c. Manage to those expectations. This is where it matters most. More important than expectations are those things we actually manage to; it's an amalgam of job responsibilities, workload, and a company's culture. It doesn't matter, long-term, what we sayour expectations are; it matters what/how we manage to those expectations (or not).

An "I can't hear your words because your actions are screaming at me" sort of thing.

Now, we've made big progress, and things are running along better than they were; but it wasn't without pain, and the pain was of our own doing. If the pain is our own doing, then it's hard to generate much sympathy, don't you think?

After all, it's kind of stupid to cause ourselves pain unnecessarily, and as Ron White likes to say, "stupid is supposed to hurt..."


Where's the love?
-- Most senior-level employees aren't getting much...

I work frequently with a company's senior-level managers and executives, and frankly, they are an overlooked, neglected, and oft-maligned group when it comes to retention efforts.

First, we must remember two things: one, most employees, regardless of rank, pay, title, or business card, want fundamentally the same things from a working environment (albeit the scopes may change); and two, senior-level executives are, in fact, employees.

Now, connect the dots with those two.

My advice is glaringly simple: realize that senior-level employees are still employees, have unmet personal and professional needs, and are not nearly as good at do-it-yourself job contentment as many believe. Some suggestions for those leaders interested in their retention:

1. Get personal. You know the issues and challenges facing your lower-level "key" employees... do you know the same of the senior-staff?  You should. Get in there, mix it up, talk to them, watch them, and get in a position where you can notice changes in behavior. Subtle changes, since senior managers and executives seldom loudly broadcast their disappointments. Senior leader retention should be a top 3 activity for Human Resources leadership, and requires personal involvement.

2. Make it a family affair.  Senior executives don't change jobs for 10-20% more money, and most discuss these things with their spouse/SO.  Want to make it a bit more difficult for them to leave? Enlist and engage that spouse/SO. Dinner, events, recognizing anniversaries (with personal gifts), children's weddings/birthdays/births (with personal gifts)... all of this creates some buy-in to counteract the daily complaining that many may do at home.
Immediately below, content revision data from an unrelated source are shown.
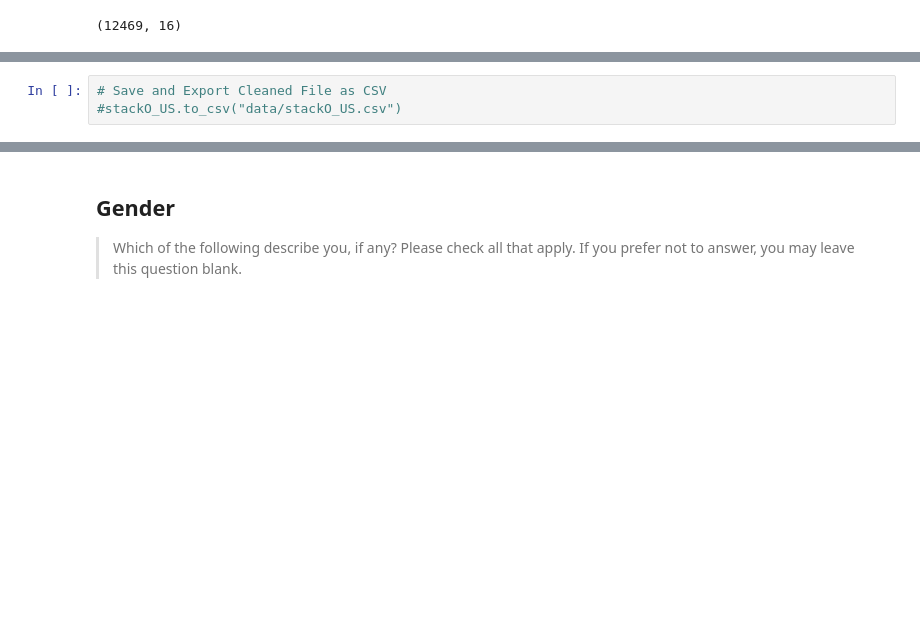
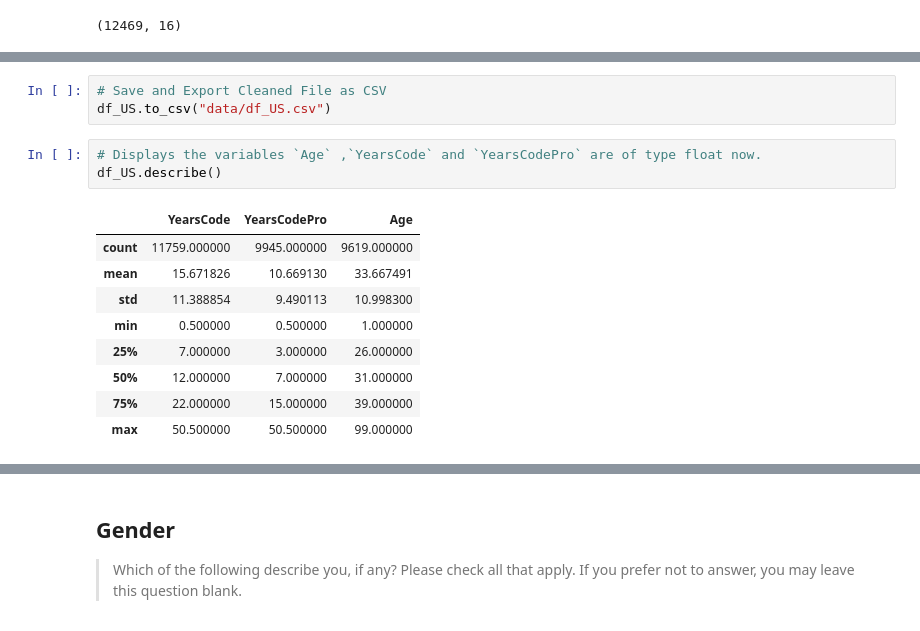
Before and after one commit to LisaHarrison08/stackOverflow_Survey, a Jupyter notebook: stackOverflow_survey.ipynb, the cells around one changed output, grey strips where cells are left out. Saved outputs shown, nothing was run; the diff lists cells and outputs as text; blank space fills up the shorter version.

```diff
--- a/stackOverflow_survey.ipynb
+++ b/stackOverflow_survey.ipynb
@@ -194,3 +203,16 @@ stackO_US.shape
 # %%
 # Save and Export Cleaned File as CSV
-#stackO_US.to_csv("data/stackO_US.csv")
+df_US.to_csv("data/df_US.csv")
+# %%
+# Displays the variables `Age` ,`YearsCode` and `YearsCodePro` are of type float now.
+df_US.describe()
+# %% [output]
+|  | YearsCode | YearsCodePro | Age |
+| count | 11759.000000 | 9945.000000 | 9619.000000 |
+| mean | 15.671826 | 10.669130 | 33.667491 |
+| std | 11.388854 | 9.490113 | 10.998300 |
+| min | 0.500000 | 0.500000 | 1.000000 |
+| 25% | 7.000000 | 3.000000 | 26.000000 |
+| 50% | 12.000000 | 7.000000 | 31.000000 |
+| 75% | 22.000000 | 15.000000 | 39.000000 |
+| max | 50.500000 | 50.500000 | 99.000000 |
```
Also changed, not shown: parts of 8 cells of this notebook, 3 other files.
Make the spouse/SO a company supporter.

3. Ask Them!  To quote Tom Peters, "This company had a unique way of communicating; they talked to each other!"  Want to know what those C-levels really need?  Do something really whacko and ask them.  That's right, plain, simple English.

"Say, Carole, I've been wondering.  You add so much value around here, I wanted to make sure we were taking care of you properly.  What can we/I/the boss do so you will continue to stick around?" These folks are generally reasonable; you won't hear "double my salary," or "give me 10 weeks of vacation."
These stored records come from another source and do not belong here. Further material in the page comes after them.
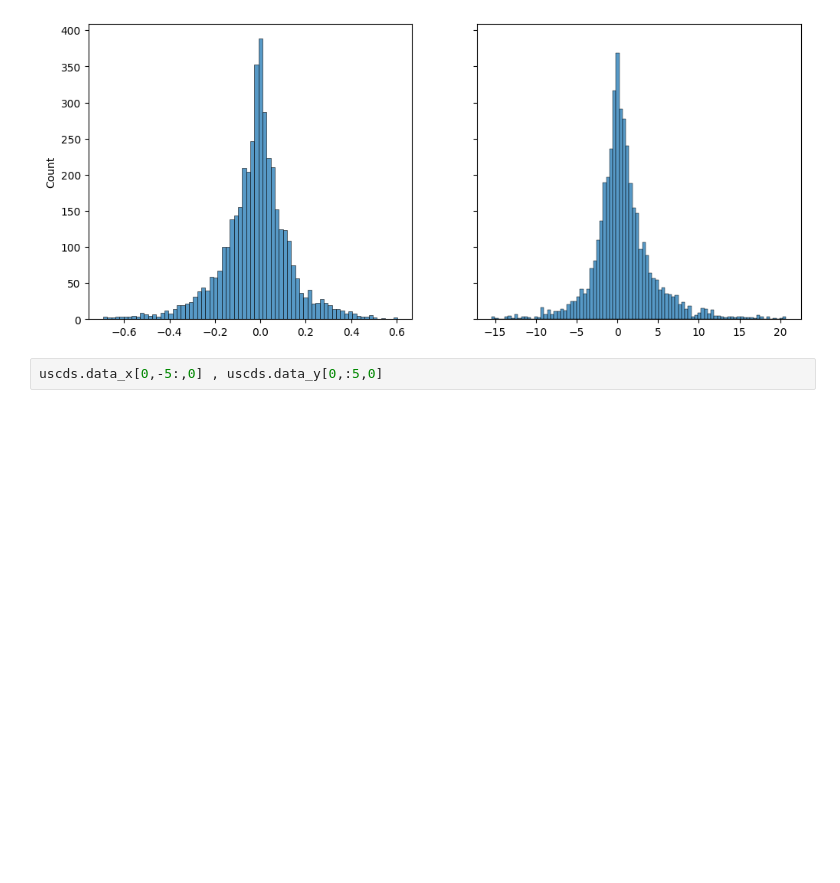
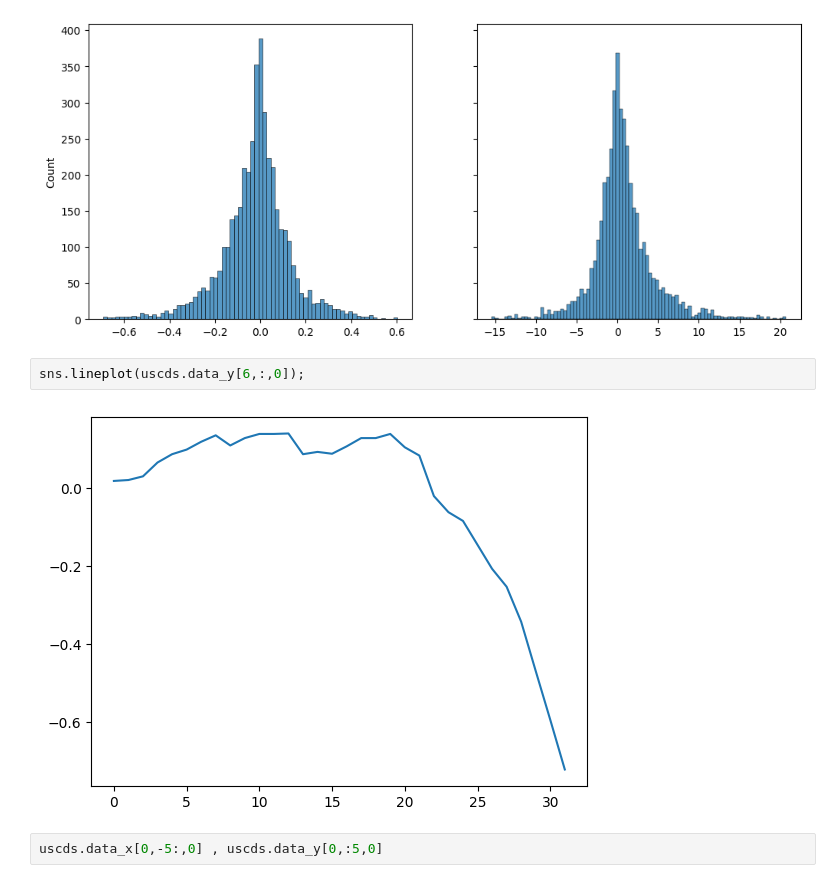
Before and after one commit to arnaud-odet/Time-Series-Library, a Jupyter notebook: results.ipynb, the cells around one changed output. Cells and saved outputs as stored; diff of their text form; blank space fills up the shorter version.

```diff
--- a/results.ipynb
+++ b/results.ipynb
@@ -94,6 +235,10 @@ sns.histplot(tmp, ax = axs[0]);
 sns.histplot(uscds.data_y[:,-1,0], ax = axs[1]);
 # %% [output]
 [figure]
+# %%
+sns.lineplot(uscds.data_y[6,:,0]);
+# %% [output]
+[figure, added]
 # %%
 uscds.data_x[0,-5:,0] , uscds.data_y[0,:5,0]
 # %% [output]
```
Also changed, not shown: parts of 20 cells of this notebook, 5 other files.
You may hear, "Well, I'm about tired of managing Purchasing by myself," or "I'd like to spend some time on R&D;" or "I was hoping to spend more time watching my son's ball games, but I'm not sure if the schedule will work..."

Then, to coin a line from Picard, "Make it so."

With all the negative attention these executives get these days, we can easily forget that we need these guys/gals around to be successful. And that they are employees, with similar needs and dissatisfactions.

But that's just me...

© 2011 Triangle Performance, LLC